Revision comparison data
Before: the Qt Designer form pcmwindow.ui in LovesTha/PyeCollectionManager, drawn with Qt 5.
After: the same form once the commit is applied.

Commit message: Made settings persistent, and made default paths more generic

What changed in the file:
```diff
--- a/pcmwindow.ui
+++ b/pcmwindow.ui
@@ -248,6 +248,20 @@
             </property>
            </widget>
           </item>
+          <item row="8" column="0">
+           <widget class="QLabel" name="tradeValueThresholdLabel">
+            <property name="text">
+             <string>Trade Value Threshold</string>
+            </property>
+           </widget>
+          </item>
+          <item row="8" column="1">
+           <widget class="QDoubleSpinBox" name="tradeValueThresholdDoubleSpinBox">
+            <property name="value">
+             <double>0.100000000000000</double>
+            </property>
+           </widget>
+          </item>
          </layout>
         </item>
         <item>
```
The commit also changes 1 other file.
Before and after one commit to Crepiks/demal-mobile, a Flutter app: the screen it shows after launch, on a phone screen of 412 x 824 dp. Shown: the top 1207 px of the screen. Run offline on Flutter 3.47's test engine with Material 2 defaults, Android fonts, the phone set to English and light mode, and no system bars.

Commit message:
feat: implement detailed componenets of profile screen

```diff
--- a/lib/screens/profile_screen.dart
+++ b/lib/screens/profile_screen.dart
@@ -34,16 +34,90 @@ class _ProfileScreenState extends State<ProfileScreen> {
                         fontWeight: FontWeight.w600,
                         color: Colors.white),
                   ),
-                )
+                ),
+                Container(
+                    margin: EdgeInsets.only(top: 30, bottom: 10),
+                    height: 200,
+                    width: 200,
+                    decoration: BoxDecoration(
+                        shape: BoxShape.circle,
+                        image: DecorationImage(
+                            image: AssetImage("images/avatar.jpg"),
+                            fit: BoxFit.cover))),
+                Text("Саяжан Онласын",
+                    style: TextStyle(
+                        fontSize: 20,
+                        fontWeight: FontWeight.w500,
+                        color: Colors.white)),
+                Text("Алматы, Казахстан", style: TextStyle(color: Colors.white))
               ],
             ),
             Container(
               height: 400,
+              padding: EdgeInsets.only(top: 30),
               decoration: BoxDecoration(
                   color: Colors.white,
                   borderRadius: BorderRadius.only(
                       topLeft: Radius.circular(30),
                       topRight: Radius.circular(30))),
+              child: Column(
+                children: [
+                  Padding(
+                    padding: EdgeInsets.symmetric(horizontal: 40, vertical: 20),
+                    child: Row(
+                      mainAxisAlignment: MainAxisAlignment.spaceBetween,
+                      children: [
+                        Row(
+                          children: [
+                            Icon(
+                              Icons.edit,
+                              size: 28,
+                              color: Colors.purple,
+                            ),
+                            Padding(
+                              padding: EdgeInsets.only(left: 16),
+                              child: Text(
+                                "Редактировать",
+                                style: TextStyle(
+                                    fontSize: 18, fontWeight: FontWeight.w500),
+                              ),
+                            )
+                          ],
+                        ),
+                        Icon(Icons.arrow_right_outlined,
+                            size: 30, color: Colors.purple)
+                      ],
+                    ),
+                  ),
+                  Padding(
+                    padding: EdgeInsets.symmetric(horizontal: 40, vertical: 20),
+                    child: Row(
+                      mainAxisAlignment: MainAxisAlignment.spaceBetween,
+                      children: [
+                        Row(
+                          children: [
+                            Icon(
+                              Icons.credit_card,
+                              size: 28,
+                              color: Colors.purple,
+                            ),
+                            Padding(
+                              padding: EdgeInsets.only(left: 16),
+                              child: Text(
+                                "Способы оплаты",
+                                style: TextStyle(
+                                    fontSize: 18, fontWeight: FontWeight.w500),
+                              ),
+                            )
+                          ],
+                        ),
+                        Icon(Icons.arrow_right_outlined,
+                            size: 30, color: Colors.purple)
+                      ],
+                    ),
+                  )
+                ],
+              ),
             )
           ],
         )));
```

* _Work instruction_:
Spot every line in the entries that includes the word "Colors", and copy each one out.

* _Result of this exercise_:
                         color: Colors.white),
+                        color: Colors.white)),
+                Text("Алматы, Казахстан", style: TextStyle(color: Colors.white))
                   color: Colors.white,
+                              color: Colors.purple,
+                            size: 30, color: Colors.purple)
+                              color: Colors.purple,
+                            size: 30, color: Colors.purple)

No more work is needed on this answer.